(Records contained in a dataset)

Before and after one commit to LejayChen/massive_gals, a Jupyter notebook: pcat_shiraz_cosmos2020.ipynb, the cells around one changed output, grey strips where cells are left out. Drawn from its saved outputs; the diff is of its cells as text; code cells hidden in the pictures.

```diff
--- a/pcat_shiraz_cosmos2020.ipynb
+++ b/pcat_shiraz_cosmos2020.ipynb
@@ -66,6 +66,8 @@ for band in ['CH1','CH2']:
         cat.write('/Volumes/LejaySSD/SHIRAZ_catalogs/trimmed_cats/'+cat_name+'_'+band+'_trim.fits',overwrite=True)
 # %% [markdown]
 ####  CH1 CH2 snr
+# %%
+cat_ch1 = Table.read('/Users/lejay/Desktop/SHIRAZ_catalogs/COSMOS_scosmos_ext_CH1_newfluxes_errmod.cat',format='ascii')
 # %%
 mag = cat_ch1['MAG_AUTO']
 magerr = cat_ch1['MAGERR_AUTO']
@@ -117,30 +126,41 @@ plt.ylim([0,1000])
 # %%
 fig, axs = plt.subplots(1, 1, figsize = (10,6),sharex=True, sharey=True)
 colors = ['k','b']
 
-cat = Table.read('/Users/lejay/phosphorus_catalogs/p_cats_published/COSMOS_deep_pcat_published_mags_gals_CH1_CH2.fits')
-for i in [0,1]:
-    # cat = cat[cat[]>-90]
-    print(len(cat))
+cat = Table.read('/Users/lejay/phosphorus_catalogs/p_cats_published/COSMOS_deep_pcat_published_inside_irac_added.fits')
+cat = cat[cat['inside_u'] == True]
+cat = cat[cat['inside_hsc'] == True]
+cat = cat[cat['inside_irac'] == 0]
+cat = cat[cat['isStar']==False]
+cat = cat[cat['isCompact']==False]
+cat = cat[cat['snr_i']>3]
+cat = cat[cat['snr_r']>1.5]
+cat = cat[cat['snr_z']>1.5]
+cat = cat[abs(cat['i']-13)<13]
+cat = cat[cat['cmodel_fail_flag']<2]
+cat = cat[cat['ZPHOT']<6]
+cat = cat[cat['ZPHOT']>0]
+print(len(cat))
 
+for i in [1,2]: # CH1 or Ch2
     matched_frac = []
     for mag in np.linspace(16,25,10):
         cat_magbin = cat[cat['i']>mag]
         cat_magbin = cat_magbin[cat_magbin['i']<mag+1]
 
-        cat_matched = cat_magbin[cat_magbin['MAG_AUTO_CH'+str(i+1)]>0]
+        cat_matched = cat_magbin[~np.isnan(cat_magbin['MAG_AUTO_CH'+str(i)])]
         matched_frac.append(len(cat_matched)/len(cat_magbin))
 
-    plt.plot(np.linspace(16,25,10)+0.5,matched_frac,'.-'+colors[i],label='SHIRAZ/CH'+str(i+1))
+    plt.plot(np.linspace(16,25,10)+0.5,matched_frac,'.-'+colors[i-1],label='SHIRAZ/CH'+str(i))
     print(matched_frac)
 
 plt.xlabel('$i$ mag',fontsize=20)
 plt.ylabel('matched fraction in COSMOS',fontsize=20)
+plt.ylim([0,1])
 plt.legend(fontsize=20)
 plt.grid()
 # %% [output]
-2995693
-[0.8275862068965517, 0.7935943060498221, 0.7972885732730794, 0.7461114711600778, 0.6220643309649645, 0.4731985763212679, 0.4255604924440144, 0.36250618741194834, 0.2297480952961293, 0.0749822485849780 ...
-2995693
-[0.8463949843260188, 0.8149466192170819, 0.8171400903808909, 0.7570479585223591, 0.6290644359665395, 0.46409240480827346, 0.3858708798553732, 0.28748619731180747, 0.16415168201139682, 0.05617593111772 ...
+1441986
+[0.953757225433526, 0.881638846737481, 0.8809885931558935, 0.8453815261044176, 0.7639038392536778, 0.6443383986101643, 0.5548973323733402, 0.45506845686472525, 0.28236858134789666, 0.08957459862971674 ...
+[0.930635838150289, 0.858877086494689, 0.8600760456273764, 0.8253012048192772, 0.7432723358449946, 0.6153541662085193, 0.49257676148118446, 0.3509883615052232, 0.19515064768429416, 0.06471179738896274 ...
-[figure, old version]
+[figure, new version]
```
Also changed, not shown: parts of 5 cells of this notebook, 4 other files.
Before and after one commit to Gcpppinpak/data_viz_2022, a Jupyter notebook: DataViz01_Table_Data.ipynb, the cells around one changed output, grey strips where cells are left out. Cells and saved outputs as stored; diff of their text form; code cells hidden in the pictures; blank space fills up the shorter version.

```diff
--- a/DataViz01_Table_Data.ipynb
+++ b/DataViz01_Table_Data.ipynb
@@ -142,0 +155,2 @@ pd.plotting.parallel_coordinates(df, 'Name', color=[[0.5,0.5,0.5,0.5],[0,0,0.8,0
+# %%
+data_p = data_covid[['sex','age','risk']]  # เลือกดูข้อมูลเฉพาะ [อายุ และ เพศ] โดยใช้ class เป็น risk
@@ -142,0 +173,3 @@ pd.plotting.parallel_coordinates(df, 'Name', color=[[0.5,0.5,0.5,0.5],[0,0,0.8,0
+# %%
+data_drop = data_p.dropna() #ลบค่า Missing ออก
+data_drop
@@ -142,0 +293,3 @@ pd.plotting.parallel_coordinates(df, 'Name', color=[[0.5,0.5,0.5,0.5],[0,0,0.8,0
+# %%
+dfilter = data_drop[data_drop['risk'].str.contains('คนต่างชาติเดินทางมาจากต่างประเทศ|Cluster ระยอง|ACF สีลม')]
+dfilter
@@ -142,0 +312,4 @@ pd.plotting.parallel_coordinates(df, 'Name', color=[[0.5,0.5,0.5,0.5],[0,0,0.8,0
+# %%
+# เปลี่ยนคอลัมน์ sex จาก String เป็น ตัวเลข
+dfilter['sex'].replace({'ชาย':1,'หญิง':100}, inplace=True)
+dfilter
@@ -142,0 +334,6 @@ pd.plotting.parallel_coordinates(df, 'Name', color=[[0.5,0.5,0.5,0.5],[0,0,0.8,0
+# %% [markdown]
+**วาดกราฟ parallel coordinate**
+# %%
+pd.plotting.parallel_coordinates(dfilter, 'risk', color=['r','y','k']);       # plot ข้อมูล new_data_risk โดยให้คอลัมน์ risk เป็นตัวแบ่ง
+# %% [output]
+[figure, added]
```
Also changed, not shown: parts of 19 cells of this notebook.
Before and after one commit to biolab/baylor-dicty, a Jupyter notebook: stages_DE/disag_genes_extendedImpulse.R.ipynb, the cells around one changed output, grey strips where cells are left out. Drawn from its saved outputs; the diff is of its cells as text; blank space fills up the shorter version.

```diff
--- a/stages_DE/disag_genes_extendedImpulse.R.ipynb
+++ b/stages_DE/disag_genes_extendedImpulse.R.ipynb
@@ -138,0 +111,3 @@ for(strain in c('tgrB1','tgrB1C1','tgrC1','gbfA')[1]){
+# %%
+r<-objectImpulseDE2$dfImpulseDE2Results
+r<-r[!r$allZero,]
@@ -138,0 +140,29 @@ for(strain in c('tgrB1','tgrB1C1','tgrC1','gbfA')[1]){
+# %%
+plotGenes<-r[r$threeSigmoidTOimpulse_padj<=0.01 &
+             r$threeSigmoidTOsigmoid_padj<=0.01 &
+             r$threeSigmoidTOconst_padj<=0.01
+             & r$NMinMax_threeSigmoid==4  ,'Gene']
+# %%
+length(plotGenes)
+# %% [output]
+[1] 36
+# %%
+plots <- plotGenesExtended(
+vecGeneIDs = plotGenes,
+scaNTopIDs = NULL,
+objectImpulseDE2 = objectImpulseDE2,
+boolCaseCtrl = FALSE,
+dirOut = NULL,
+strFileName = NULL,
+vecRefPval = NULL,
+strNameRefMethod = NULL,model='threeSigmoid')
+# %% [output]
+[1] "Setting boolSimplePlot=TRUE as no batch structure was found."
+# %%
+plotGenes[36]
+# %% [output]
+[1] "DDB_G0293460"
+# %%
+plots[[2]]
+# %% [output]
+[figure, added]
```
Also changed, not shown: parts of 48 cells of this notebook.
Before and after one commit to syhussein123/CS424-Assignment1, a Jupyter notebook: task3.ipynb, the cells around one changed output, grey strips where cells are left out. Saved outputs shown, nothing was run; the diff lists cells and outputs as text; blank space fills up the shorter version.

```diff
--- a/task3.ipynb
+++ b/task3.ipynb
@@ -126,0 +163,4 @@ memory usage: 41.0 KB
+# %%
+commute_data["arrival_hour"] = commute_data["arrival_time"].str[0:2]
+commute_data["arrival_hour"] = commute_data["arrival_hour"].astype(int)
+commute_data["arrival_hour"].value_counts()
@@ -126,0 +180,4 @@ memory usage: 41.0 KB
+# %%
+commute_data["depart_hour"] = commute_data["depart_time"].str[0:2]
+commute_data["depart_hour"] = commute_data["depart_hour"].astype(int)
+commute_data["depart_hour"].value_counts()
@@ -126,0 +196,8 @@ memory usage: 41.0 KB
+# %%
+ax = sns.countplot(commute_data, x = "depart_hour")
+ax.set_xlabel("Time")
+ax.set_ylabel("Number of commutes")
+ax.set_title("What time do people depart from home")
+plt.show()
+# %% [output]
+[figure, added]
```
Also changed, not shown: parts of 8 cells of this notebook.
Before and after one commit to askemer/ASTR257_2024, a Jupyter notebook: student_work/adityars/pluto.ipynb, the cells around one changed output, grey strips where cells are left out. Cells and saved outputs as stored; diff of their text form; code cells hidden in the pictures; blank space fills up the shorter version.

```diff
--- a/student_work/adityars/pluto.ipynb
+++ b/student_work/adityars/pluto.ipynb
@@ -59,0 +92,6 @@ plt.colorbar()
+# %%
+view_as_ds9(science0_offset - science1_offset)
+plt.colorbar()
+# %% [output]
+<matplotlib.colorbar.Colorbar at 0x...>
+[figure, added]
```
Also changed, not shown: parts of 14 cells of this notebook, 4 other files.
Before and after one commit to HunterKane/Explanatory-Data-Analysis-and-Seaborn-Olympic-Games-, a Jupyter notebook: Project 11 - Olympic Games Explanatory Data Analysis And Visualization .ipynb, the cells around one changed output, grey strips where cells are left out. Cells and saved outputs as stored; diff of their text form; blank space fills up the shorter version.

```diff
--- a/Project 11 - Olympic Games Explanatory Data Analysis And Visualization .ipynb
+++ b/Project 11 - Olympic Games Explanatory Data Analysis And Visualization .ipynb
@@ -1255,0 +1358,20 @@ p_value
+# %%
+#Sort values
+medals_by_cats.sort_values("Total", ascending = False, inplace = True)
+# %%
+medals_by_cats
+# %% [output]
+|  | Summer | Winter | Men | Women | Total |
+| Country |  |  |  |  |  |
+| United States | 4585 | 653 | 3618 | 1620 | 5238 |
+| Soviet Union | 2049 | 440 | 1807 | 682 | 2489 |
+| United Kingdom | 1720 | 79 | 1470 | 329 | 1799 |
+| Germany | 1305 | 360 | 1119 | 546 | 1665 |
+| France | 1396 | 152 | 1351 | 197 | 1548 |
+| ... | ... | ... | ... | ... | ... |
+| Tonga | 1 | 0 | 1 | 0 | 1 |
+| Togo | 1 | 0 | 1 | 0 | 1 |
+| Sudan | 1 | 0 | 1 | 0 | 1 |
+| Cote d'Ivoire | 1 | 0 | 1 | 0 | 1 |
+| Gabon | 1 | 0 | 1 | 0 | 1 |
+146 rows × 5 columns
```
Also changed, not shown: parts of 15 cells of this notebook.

TASK PROMPT: Look through the entries above and find each line where the word "this" occurs; copy those lines.

REPLY:
Also changed, not shown: parts of 5 cells of this notebook, 4 other files.
Also changed, not shown: parts of 19 cells of this notebook.
Also changed, not shown: parts of 48 cells of this notebook.
Also changed, not shown: parts of 8 cells of this notebook.
Also changed, not shown: parts of 14 cells of this notebook, 4 other files.
Also changed, not shown: parts of 15 cells of this notebook.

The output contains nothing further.